About this task.
Go over the data below and say how many lines hold the word "notebook". Only the number is needed.

<<<<

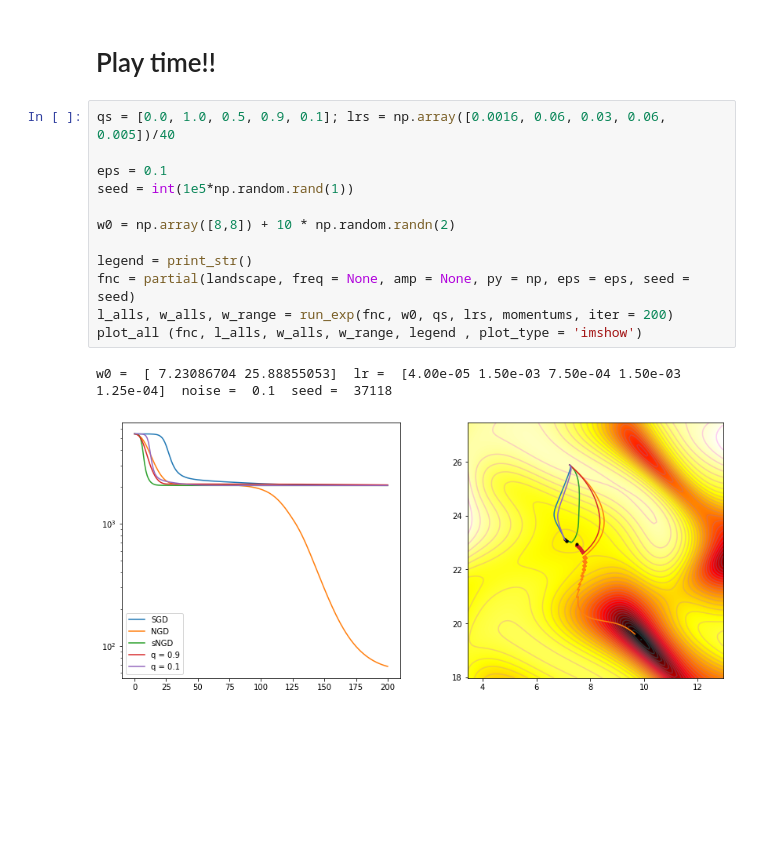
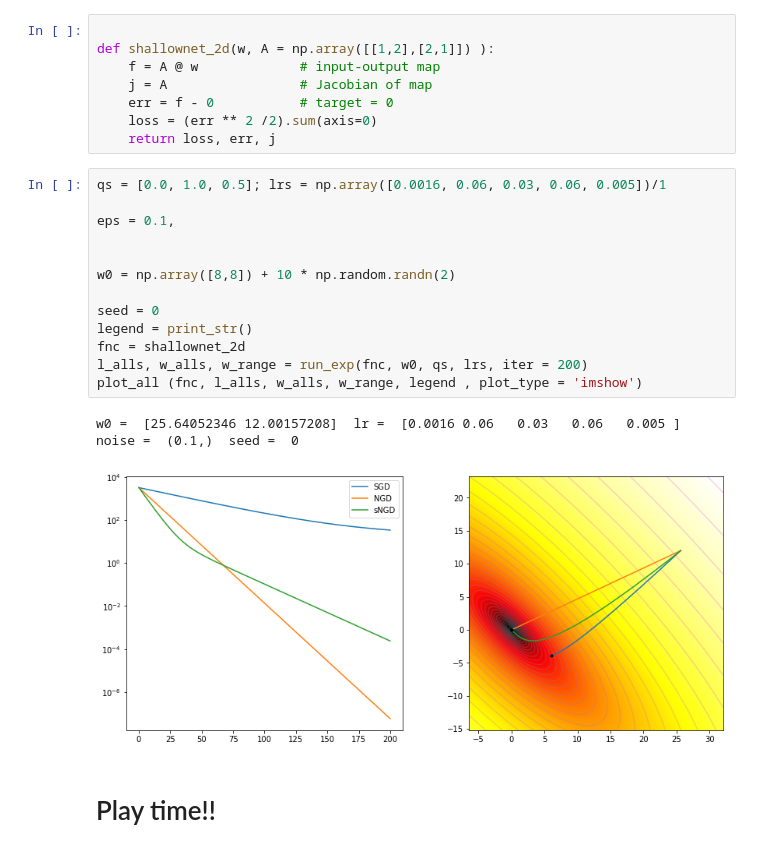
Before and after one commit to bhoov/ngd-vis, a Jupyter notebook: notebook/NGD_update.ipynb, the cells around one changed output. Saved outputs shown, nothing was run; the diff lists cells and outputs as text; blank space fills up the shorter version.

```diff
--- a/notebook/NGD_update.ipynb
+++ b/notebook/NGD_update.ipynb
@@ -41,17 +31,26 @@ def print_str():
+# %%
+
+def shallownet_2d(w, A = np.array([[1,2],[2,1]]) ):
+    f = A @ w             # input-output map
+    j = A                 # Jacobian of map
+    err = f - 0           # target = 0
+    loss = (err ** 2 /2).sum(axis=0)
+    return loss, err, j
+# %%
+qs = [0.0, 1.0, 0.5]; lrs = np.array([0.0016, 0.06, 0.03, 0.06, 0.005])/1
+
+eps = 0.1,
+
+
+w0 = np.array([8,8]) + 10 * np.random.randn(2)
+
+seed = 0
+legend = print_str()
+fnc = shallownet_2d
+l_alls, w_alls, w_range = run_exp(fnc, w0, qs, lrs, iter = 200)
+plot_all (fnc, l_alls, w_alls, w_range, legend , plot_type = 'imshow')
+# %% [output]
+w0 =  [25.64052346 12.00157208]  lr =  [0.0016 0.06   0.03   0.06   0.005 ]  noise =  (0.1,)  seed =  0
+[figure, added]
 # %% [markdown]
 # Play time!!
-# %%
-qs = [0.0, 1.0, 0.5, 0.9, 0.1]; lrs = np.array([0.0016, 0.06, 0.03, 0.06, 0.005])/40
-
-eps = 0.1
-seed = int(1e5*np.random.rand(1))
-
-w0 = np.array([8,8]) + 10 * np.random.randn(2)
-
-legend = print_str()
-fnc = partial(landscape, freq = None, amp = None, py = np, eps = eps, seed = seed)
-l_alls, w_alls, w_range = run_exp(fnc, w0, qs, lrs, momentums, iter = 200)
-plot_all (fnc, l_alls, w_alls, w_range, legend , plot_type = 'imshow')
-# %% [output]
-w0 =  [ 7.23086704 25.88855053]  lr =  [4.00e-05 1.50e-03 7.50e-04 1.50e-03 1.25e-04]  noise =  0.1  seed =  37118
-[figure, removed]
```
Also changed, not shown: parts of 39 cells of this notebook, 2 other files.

>>>>
<<<<

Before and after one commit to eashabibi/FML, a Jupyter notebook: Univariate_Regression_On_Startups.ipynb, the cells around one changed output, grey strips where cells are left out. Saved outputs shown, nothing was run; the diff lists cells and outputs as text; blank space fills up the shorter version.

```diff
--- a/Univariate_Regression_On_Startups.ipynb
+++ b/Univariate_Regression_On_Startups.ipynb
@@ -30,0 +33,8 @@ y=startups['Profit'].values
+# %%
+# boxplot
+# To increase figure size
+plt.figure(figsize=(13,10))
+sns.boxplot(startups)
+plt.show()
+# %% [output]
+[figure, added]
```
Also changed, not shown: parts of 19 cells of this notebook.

>>>>
<<<<

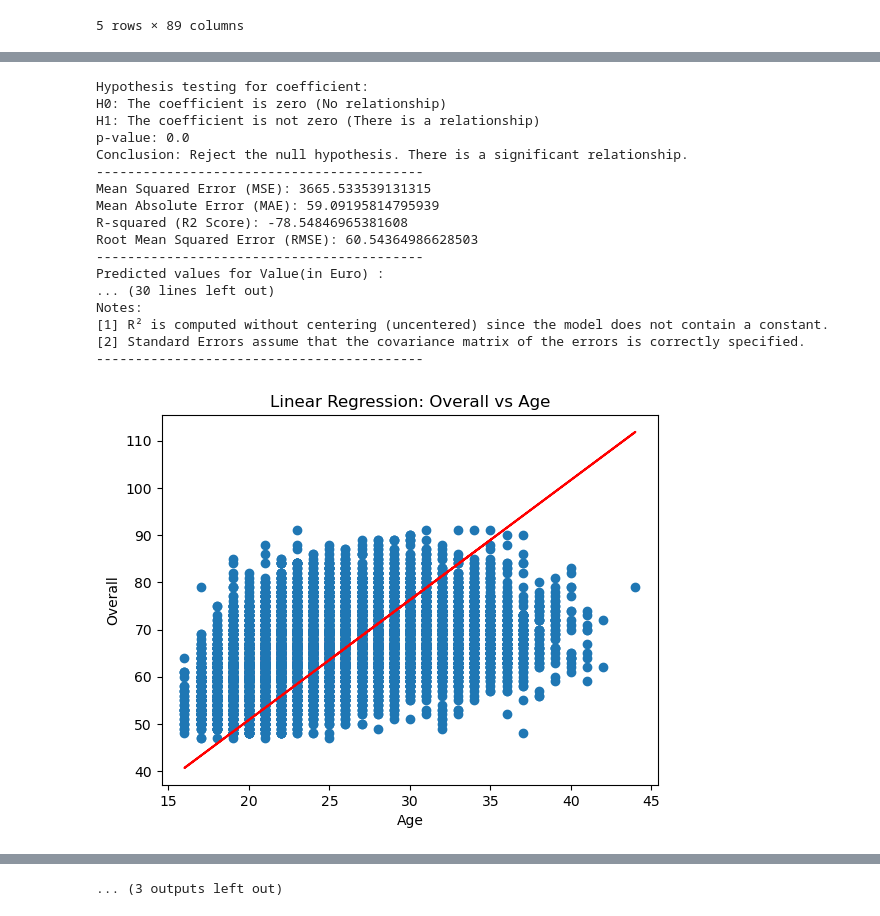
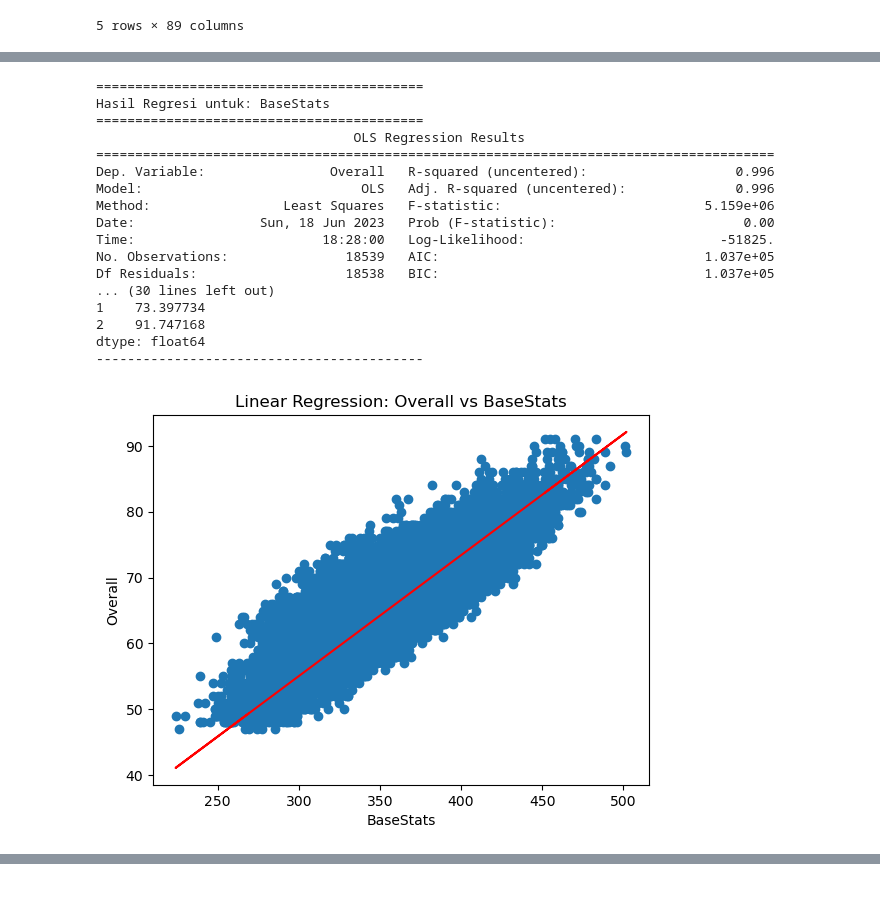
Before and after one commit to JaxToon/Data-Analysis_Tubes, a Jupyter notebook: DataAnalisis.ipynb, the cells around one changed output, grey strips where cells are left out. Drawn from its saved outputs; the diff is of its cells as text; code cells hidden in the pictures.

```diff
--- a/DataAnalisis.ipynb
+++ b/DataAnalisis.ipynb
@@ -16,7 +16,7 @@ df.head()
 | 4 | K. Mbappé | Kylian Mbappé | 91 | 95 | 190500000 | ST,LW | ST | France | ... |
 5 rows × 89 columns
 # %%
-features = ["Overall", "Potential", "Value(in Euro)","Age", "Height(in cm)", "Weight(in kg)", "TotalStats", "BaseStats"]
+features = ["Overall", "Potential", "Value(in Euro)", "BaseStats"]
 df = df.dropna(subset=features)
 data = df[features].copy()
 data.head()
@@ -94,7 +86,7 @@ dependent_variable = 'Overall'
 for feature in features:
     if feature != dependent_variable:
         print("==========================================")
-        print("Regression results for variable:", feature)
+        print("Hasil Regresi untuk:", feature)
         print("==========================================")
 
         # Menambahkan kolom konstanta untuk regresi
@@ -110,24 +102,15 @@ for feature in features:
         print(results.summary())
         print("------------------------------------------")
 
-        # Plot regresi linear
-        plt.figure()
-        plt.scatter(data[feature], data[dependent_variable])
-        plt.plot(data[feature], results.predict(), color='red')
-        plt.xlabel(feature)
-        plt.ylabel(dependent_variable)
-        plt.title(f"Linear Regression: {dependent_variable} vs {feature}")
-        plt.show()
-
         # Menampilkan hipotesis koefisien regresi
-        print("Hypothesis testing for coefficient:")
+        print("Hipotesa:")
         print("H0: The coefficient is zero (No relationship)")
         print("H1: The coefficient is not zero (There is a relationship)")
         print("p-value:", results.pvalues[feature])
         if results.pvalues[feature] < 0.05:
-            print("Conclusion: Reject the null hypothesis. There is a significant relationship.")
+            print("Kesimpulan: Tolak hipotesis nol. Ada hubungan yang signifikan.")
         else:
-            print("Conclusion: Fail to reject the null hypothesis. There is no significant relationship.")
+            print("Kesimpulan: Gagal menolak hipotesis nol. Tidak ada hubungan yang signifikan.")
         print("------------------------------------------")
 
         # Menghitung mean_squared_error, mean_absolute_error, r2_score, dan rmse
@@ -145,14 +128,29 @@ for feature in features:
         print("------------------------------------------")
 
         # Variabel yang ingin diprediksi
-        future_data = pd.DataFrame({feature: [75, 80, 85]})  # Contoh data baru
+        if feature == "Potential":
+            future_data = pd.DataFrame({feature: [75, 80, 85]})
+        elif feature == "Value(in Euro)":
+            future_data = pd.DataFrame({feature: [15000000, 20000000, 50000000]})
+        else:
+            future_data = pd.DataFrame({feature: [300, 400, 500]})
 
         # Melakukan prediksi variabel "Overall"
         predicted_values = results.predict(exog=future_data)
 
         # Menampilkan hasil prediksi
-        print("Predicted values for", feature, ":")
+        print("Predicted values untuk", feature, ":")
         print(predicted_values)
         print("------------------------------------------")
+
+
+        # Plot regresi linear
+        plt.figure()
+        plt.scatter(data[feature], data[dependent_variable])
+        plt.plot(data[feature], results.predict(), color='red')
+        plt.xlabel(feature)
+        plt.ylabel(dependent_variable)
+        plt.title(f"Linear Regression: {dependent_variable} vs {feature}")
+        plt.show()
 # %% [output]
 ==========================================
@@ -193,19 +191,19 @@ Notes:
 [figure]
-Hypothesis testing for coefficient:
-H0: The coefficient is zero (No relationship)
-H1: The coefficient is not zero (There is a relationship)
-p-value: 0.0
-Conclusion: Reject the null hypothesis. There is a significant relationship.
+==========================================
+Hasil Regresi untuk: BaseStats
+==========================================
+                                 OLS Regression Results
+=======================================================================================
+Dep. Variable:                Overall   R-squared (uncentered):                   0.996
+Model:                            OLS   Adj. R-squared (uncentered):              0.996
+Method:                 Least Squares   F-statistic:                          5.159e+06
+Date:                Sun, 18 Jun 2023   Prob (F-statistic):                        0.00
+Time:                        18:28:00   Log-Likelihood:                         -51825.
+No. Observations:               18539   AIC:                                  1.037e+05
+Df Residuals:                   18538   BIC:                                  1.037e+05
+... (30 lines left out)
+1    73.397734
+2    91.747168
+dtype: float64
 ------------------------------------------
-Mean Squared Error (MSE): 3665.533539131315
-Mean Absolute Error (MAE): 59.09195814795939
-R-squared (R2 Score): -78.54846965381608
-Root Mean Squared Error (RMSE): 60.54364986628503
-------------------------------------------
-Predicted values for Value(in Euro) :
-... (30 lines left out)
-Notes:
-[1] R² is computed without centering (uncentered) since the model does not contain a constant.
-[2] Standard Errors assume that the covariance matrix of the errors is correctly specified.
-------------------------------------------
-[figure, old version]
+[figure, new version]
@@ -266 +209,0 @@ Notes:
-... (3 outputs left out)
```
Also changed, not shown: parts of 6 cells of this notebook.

>>>>

Result for this exercise.
8